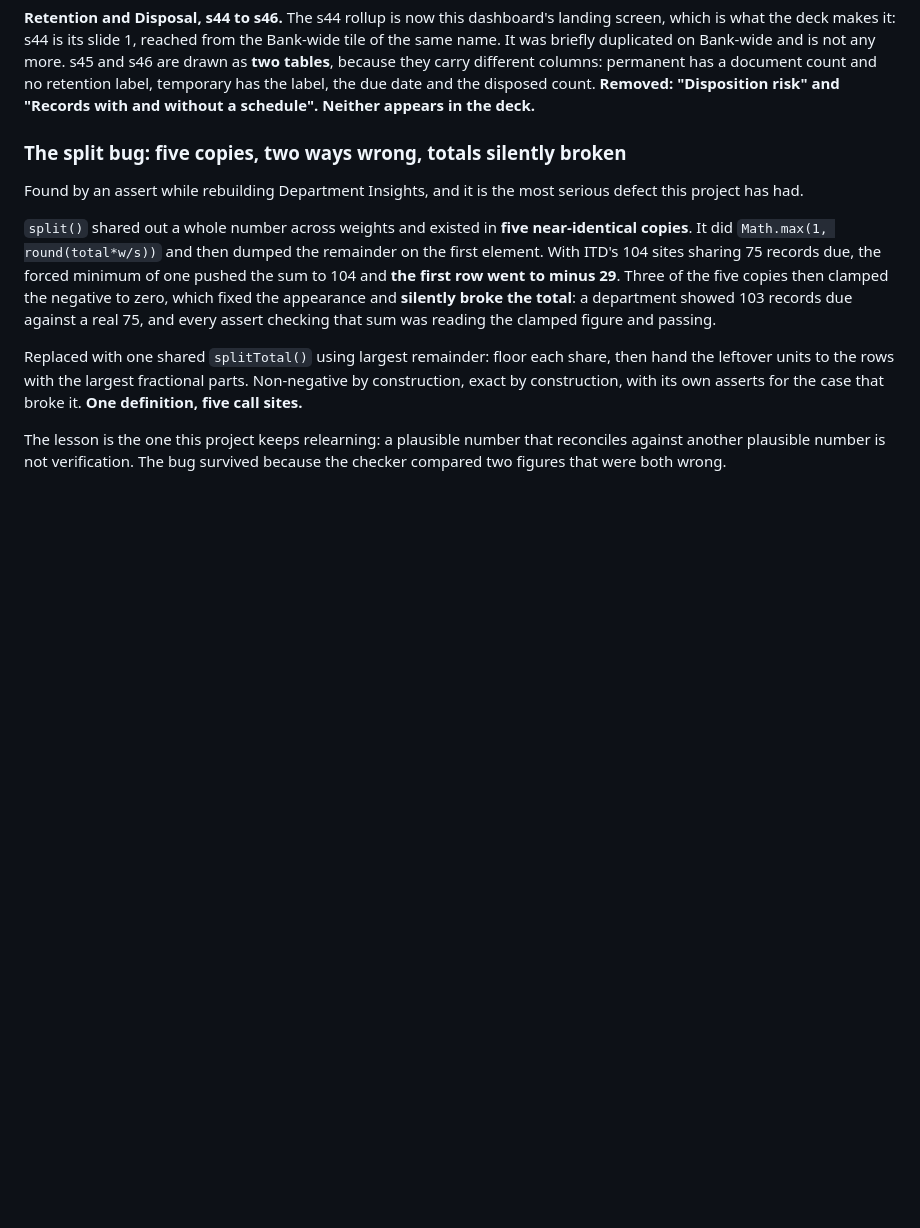
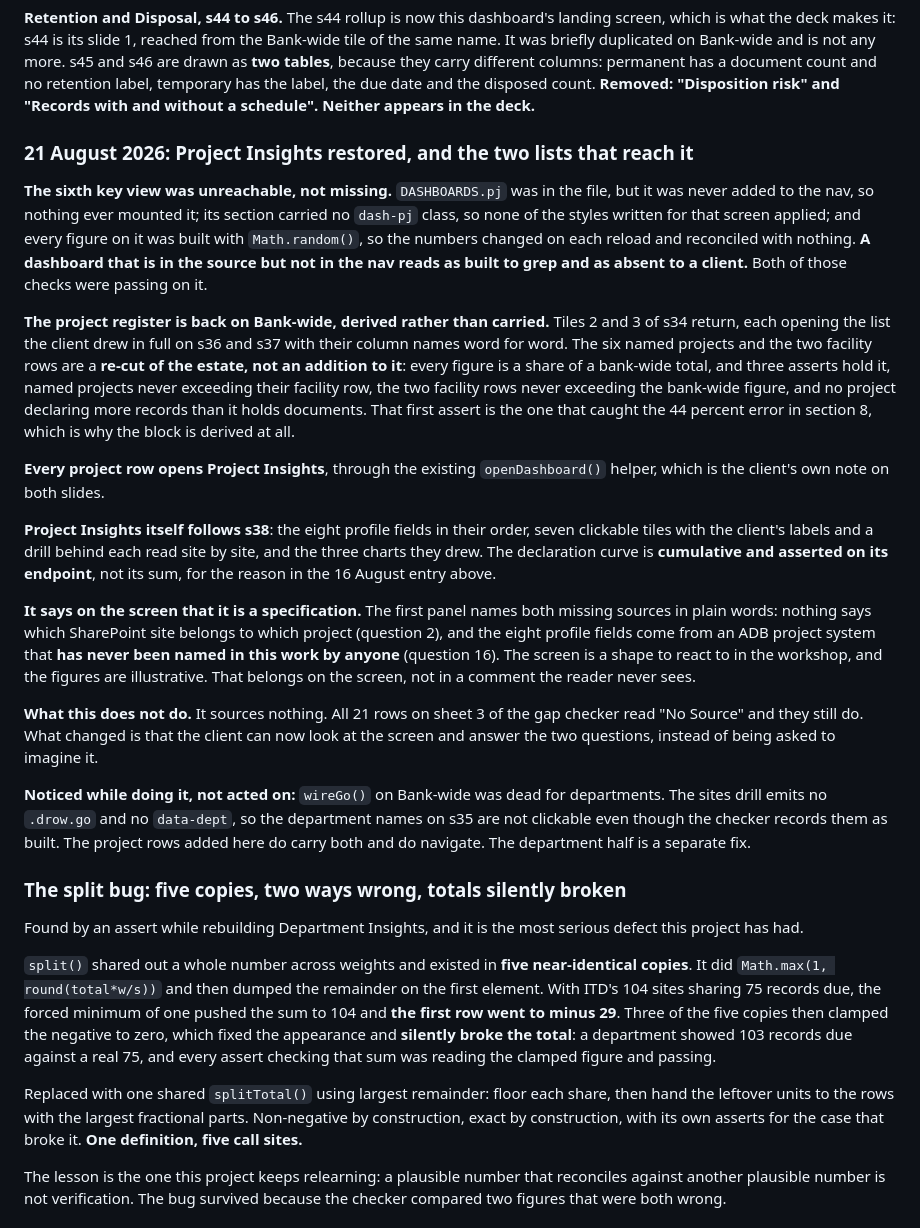
Before and after one commit to perezfiles01-droid/Jim, a Markdown page: STATUS.md, the part around the change. GitHub-like rendering; blank space fills up the shorter version.

Commit message:
Change 5a: Record the Project Insights restoration in STATUS.md
Notes what was actually wrong (a dashboard present in the source, absent from
the nav, and built on Math.random()), what the restoration does and does not
do, and one thing found while doing it: wireGo() is dead for department rows
on the Bank-wide sites drill, so those names are not clickable even though
the checker records them as built.

Co-Authored-By: Claude Opus 5 <noreply@anthropic.com>
Claude-Session: https://claude.ai/code/session_01J5cbn1WMGF9ocek1s7Ciyj

```diff
--- a/STATUS.md
+++ b/STATUS.md
@@ -231,6 +231,54 @@ different columns: permanent has a document count and no retention label,
 temporary has the label, the due date and the disposed count. **Removed:
 "Disposition risk" and "Records with and without a schedule". Neither appears in
 the deck.**
+
+### 21 August 2026: Project Insights restored, and the two lists that reach it
+
+**The sixth key view was unreachable, not missing.** `DASHBOARDS.pj` was in the
+file, but it was never added to the nav, so nothing ever mounted it; its section
+carried no `dash-pj` class, so none of the styles written for that screen
+applied; and every figure on it was built with `Math.random()`, so the numbers
+changed on each reload and reconciled with nothing. **A dashboard that is in the
+source but not in the nav reads as built to grep and as absent to a client.**
+Both of those checks were passing on it.
+
+**The project register is back on Bank-wide, derived rather than carried.**
+Tiles 2 and 3 of s34 return, each opening the list the client drew in full on
+s36 and s37 with their column names word for word. The six named projects and
+the two facility rows are a **re-cut of the estate, not an addition to it**: every
+figure is a share of a bank-wide total, and three asserts hold it, named
+projects never exceeding their facility row, the two facility rows never
+exceeding the bank-wide figure, and no project declaring more records than it
+holds documents. That first assert is the one that caught the 44 percent error
+in section 8, which is why the block is derived at all.
+
+**Every project row opens Project Insights**, through the existing
+`openDashboard()` helper, which is the client's own note on both slides.
+
+**Project Insights itself follows s38**: the eight profile fields in their
+order, seven clickable tiles with the client's labels and a drill behind each
+read site by site, and the three charts they drew. The declaration curve is
+**cumulative and asserted on its endpoint**, not its sum, for the reason in the
+16 August entry above.
+
+**It says on the screen that it is a specification.** The first panel names both
+missing sources in plain words: nothing says which SharePoint site belongs to
+which project (question 2), and the eight profile fields come from an ADB
+project system that **has never been named in this work by anyone** (question
+16). The screen is a shape to react to in the workshop, and the figures are
+illustrative. That belongs on the screen, not in a comment the reader never
+sees.
+
+**What this does not do.** It sources nothing. All 21 rows on sheet 3 of the gap
+checker read "No Source" and they still do. What changed is that the client can
+now look at the screen and answer the two questions, instead of being asked to
+imagine it.
+
+**Noticed while doing it, not acted on:** `wireGo()` on Bank-wide was dead for
+departments. The sites drill emits no `.drow.go` and no `data-dept`, so the
+department names on s35 are not clickable even though the checker records them
+as built. The project rows added here do carry both and do navigate. The
+department half is a separate fix.
 
 ### The split bug: five copies, two ways wrong, totals silently broken
 
```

> **Task instructions**
Since the pictures are not wanted, repeat only the rest of the material, exactly as given.

> **Response to the task**
Before and after one commit to perezfiles01-droid/Jim, a Markdown page: STATUS.md, the part around the change. GitHub-like rendering; blank space fills up the shorter version.

Commit message:
Change 5a: Record the Project Insights restoration in STATUS.md
Notes what was actually wrong (a dashboard present in the source, absent from
the nav, and built on Math.random()), what the restoration does and does not
do, and one thing found while doing it: wireGo() is dead for department rows
on the Bank-wide sites drill, so those names are not clickable even though
the checker records them as built.

Co-Authored-By: Claude Opus 5 <noreply@anthropic.com>
Claude-Session: https://claude.ai/code/session_01J5cbn1WMGF9ocek1s7Ciyj

```diff
--- a/STATUS.md
+++ b/STATUS.md
@@ -231,6 +231,54 @@ different columns: permanent has a document count and no retention label,
 temporary has the label, the due date and the disposed count. **Removed:
 "Disposition risk" and "Records with and without a schedule". Neither appears in
 the deck.**
+
+### 21 August 2026: Project Insights restored, and the two lists that reach it
+
+**The sixth key view was unreachable, not missing.** `DASHBOARDS.pj` was in the
+file, but it was never added to the nav, so nothing ever mounted it; its section
+carried no `dash-pj` class, so none of the styles written for that screen
+applied; and every figure on it was built with `Math.random()`, so the numbers
+changed on each reload and reconciled with nothing. **A dashboard that is in the
+source but not in the nav reads as built to grep and as absent to a client.**
+Both of those checks were passing on it.
+
+**The project register is back on Bank-wide, derived rather than carried.**
+Tiles 2 and 3 of s34 return, each opening the list the client drew in full on
+s36 and s37 with their column names word for word. The six named projects and
+the two facility rows are a **re-cut of the estate, not an addition to it**: every
+figure is a share of a bank-wide total, and three asserts hold it, named
+projects never exceeding their facility row, the two facility rows never
+exceeding the bank-wide figure, and no project declaring more records than it
+holds documents. That first assert is the one that caught the 44 percent error
+in section 8, which is why the block is derived at all.
+
+**Every project row opens Project Insights**, through the existing
+`openDashboard()` helper, which is the client's own note on both slides.
+
+**Project Insights itself follows s38**: the eight profile fields in their
+order, seven clickable tiles with the client's labels and a drill behind each
+read site by site, and the three charts they drew. The declaration curve is
+**cumulative and asserted on its endpoint**, not its sum, for the reason in the
+16 August entry above.
+
+**It says on the screen that it is a specification.** The first panel names both
+missing sources in plain words: nothing says which SharePoint site belongs to
+which project (question 2), and the eight profile fields come from an ADB
+project system that **has never been named in this work by anyone** (question
+16). The screen is a shape to react to in the workshop, and the figures are
+illustrative. That belongs on the screen, not in a comment the reader never
+sees.
+
+**What this does not do.** It sources nothing. All 21 rows on sheet 3 of the gap
+checker read "No Source" and they still do. What changed is that the client can
+now look at the screen and answer the two questions, instead of being asked to
+imagine it.
+
+**Noticed while doing it, not acted on:** `wireGo()` on Bank-wide was dead for
+departments. The sites drill emits no `.drow.go` and no `data-dept`, so the
+department names on s35 are not clickable even though the checker records them
+as built. The project rows added here do carry both and do navigate. The
+department half is a separate fix.
 
 ### The split bug: five copies, two ways wrong, totals silently broken
 
```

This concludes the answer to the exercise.